Photographic Constructions 1
Photomontage construction, ‘Living in Barry’ is based within a pillar form, using Perspex cylinders filled with distilled water arranged in a circle, forming a cut through section of the pillar lit from inside. Each cylinder has a photograph attached behind it with the materiality of the photograph hidden from view. Each image is itself distorted to counteract the distortion caused by the magnification from the refractive properties of the water filled container; so as it appears ‘normal’ and undistorted to the viewer. This magnification ensures that only a fraction of the full image behind each glass is seen from any angle, therefore one’s viewing position determines which part of each image one sees. The arrangement of these photographs, each overlapping significantly in image content with its neighbour, are such to form a 360-degree panoramic view of a domestic living space when viewed as a whole. However as one can see only part of each individual image from a given viewing position, (the continuation of the ‘scene’ occurring in the neighbouring cylinders), this allows a lone figure to apparently appear and disappear from the viewer’s perception of a continuous landscape, as they move around the work. Shifts in the viewing position around such work allow the scene to ‘animate’, being populated differently and capturing a different time, within each individual cylinder . The view of several neighbouring cylinders combines to form the perception of a continuous visual scene, although the time captured across this scene is different in each vessel. In this respect the photographic image takes on a three dimensional and temporal aspect.

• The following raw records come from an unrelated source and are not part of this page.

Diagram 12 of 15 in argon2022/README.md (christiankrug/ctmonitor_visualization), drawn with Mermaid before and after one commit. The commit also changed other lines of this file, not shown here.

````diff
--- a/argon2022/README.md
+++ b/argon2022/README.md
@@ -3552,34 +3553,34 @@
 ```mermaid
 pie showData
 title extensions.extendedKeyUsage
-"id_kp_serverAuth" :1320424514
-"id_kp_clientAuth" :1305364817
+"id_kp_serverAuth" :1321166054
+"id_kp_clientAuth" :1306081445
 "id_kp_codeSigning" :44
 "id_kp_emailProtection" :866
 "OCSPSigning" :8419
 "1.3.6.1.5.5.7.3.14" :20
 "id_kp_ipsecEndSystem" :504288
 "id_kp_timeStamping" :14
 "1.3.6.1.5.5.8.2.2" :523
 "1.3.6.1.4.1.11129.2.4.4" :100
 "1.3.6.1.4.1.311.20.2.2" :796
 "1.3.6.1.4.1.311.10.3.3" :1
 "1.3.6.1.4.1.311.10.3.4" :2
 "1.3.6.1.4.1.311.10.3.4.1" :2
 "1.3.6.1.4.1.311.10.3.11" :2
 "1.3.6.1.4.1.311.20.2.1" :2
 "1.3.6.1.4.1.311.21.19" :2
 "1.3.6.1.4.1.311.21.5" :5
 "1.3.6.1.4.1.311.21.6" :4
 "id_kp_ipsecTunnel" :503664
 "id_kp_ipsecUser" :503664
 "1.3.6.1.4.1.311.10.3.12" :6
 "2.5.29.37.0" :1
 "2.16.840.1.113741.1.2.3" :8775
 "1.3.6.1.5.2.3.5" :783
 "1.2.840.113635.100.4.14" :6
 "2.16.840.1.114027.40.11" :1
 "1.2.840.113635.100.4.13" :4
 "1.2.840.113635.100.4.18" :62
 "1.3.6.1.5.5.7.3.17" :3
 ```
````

This work plays with our perception of a representation of domestic reality as familiar and banal. However, the distortions of this display of the ‘ordinary’ reveal a complexity and temporality inherent in the act of moving around and viewing the piece. Moments of time and space are cropped, contained and separated, yet simultaneously a part of a fuller, more complete picture. This acts as a metaphor for the moments, spaces and actions that form a complete human identity. The interior displayed is ‘lit-up’, attracting our attention like a curtain-less window into a stranger’s space and life as we walk along a dark street, tempting us to snoop. The piece realizes a displacement of viewing position, originally shot from inside of the room looking outwards to the containing walls. The viewing position becomes one of looking into a space as if outside, a position of excluded voyeur, outside of the space, looking in.